Cycling has had its fair share of doping scandals in the past and as a result, it is always under the eye of regulatory bodies and the media. Even the slightest, unfounded hint of foul play can attract a flurry of publicity with the majority wanting to throw those involved onto the coals. In the eye of the public, cycling is now seen as a sport tarnished by doping and is fighting to keep, or even regain, its credibility, even though, according to the World Anti-Doping Agency, there were more adverse findings last year in the sports of Bridge, Billiards and Chess!
Recently, Australian sport has had its first ever major drugs-in-sports crisis with the 2011 Cronulla Sharks rugby league team. 17 players and staff from the squad are allegedly involved in ‘unknowingly’ taking prohibited substances through the club’s supplement program. Almost 2 years after the fact, in February 2013, an investigation was opened and those involved were offered a measly 6 month ban by ASADA, which they refused. 2 months later, investigations resumed and not until this month, August 2014 (3 years since the actual event), have we heard any other repercussions.
So what is ASADA’s punishment for those that admit to taking a prohibited substance??? They have been offered an up to 12 month ban that is BACKDATED to 21st November 2013. This means, at worst, the players will miss a handful of games remaining this season and be ready for pre-season training/matches again in November!!!
Let’s compare this to the sport of cycling… If a rider is implicated in a doping case, they are generally suspended immediately from their team and cannot participate in any races. The Cronulla Sharks have continued to play the entire time that the investigation has been going on.
If a cyclist is convicted of a doping crime, then they will usually be forbidden from racing for a period of 2 years. Even if a professional cyclist is not where they say they will be in mandatory athlete whereabouts reporting and miss 3 tests, they will receive a 2 year suspension. The Cronulla Sharks were offered 6 month bans by ASADA and they refused!!!
ASADA claims that ‘It is the organisation with prime responsibility for implementation of the World Anti-Doping Code (the Code) in Australia.’ This being, ‘…the aim of bringing consistency to anti-doping policies and regulations within sport organizations and governments right across the world.’
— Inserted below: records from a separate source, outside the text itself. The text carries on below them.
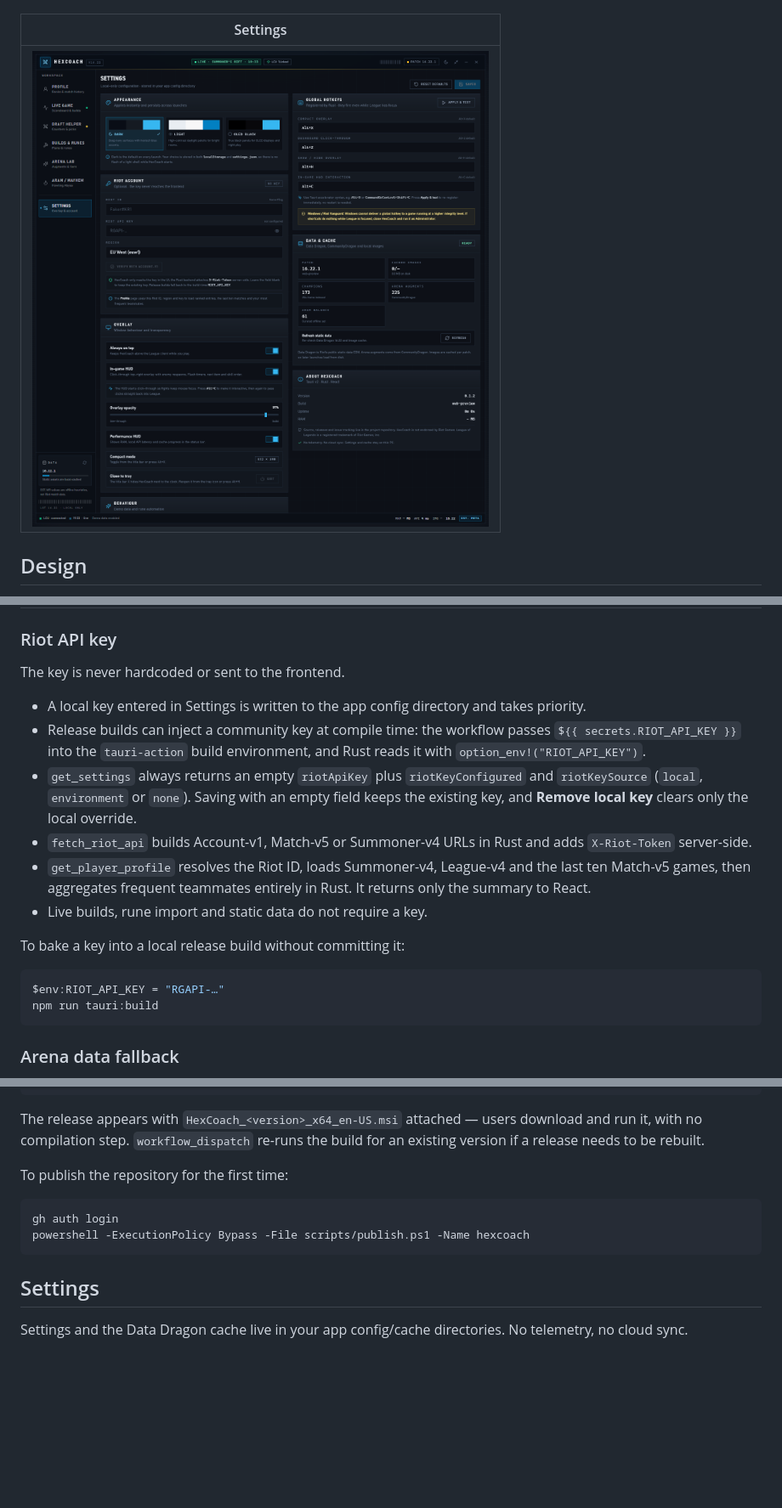
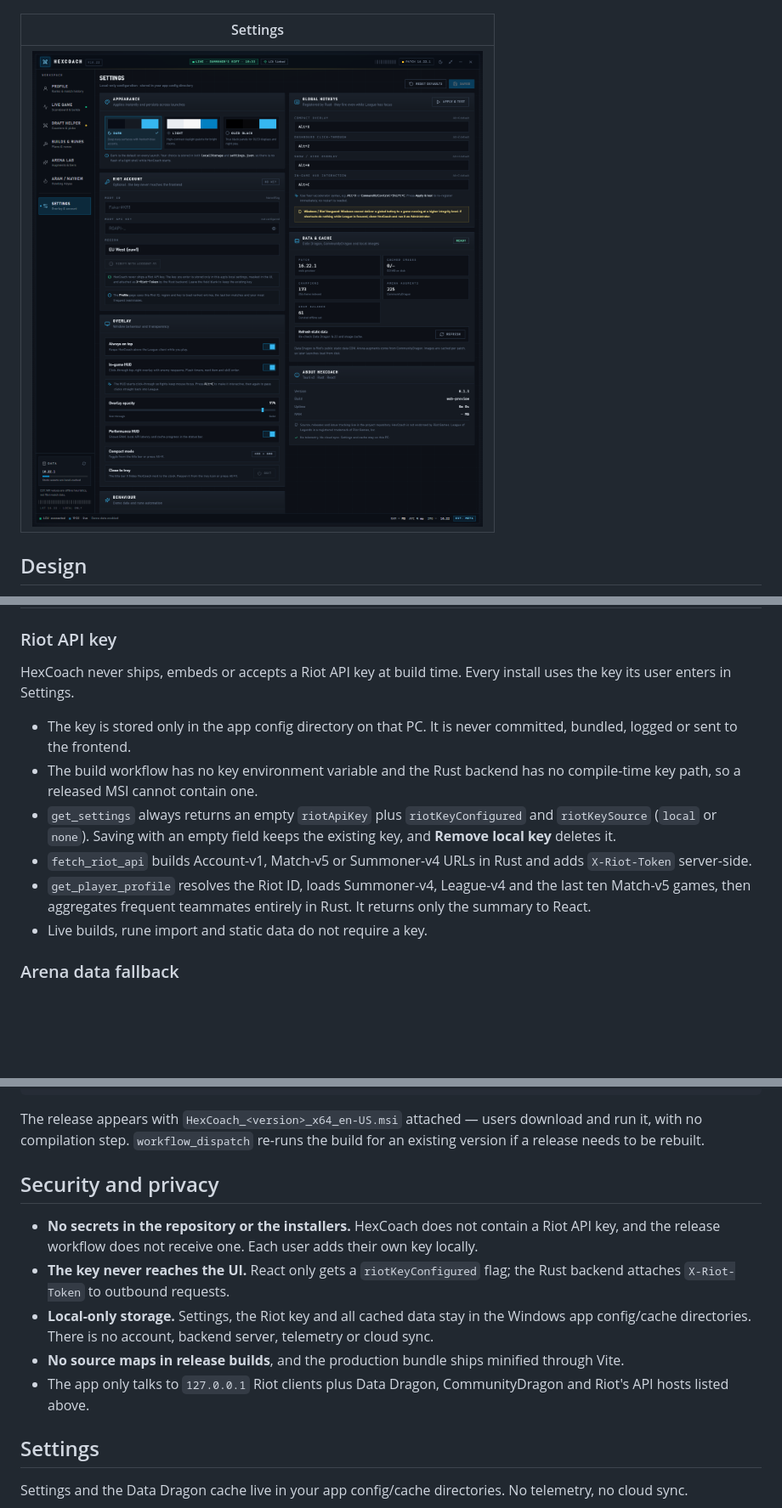
Before and after one commit to adamhalvo123/hexcoach, a Markdown page: README.md, 3 parts joined by grey strips. Shown at 85% size. Drawn GitHub-style; pictures changed too: docs/settings.png; blank space fills up the shorter version.

Commit message:
security: remove build-time Riot key path and clean repo for public release

````diff
--- a/README.md
+++ b/README.md
@@ -168,21 +168,14 @@ scripts/             Data validation and publishing helpers
 
 ### Riot API key
 
-The key is never hardcoded or sent to the frontend.
+HexCoach never ships, embeds or accepts a Riot API key at build time. Every install uses the key its user enters in Settings.
 
-- A local key entered in Settings is written to the app config directory and takes priority.
-- Release builds can inject a community key at compile time: the workflow passes `${{ secrets.RIOT_API_KEY }}` into the `tauri-action` build environment, and Rust reads it with `option_env!("RIOT_API_KEY")`.
-- `get_settings` always returns an empty `riotApiKey` plus `riotKeyConfigured` and `riotKeySource` (`local`, `environment` or `none`). Saving with an empty field keeps the existing key, and **Remove local key** clears only the local override.
+- The key is stored only in the app config directory on that PC. It is never committed, bundled, logged or sent to the frontend.
+- The build workflow has no key environment variable and the Rust backend has no compile-time key path, so a released MSI cannot contain one.
+- `get_settings` always returns an empty `riotApiKey` plus `riotKeyConfigured` and `riotKeySource` (`local` or `none`). Saving with an empty field keeps the existing key, and **Remove local key** deletes it.
 - `fetch_riot_api` builds Account-v1, Match-v5 or Summoner-v4 URLs in Rust and adds `X-Riot-Token` server-side.
 - `get_player_profile` resolves the Riot ID, loads Summoner-v4, League-v4 and the last ten Match-v5 games, then aggregates frequent teammates entirely in Rust. It returns only the summary to React.
 - Live builds, rune import and static data do not require a key.
-
-To bake a key into a local release build without committing it:
-
-```powershell
-$env:RIOT_API_KEY = "RGAPI-…"
-npm run tauri:build
-```
 
 ### Arena data fallback
 
@@ -240,12 +233,13 @@ git push origin main
 
 The release appears with `HexCoach_<version>_x64_en-US.msi` attached — users download and run it, with no compilation step. `workflow_dispatch` re-runs the build for an existing version if a release needs to be rebuilt.
 
-To publish the repository for the first time:
+## Security and privacy
 
-```powershell
-gh auth login
-powershell -ExecutionPolicy Bypass -File scripts/publish.ps1 -Name hexcoach
-```
+- **No secrets in the repository or the installers.** HexCoach does not contain a Riot API key, and the release workflow does not receive one. Each user adds their own key locally.
+- **The key never reaches the UI.** React only gets a `riotKeyConfigured` flag; the Rust backend attaches `X-Riot-Token` to outbound requests.
+- **Local-only storage.** Settings, the Riot key and all cached data stay in the Windows app config/cache directories. There is no account, backend server, telemetry or cloud sync.
+- **No source maps in release builds**, and the production bundle ships minified through Vite.
+- The app only talks to `127.0.0.1` Riot clients plus Data Dragon, CommunityDragon and Riot's API hosts listed above.
 
 ## Settings
 
````
Also changed, not shown: other parts of README.md (+3 -3 lines), 15 other files.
Cycling is always painted in such a bad light when it comes to doping, however, I can’t help but feel that there is some inconsistencies between professional cycling and other sports. Many of the Cronulla Sharks players have voiced that they are upset about missing this season’s finals but in reality, they should be counting their lucky stars because comparatively, they may have gotten off pretty lightly.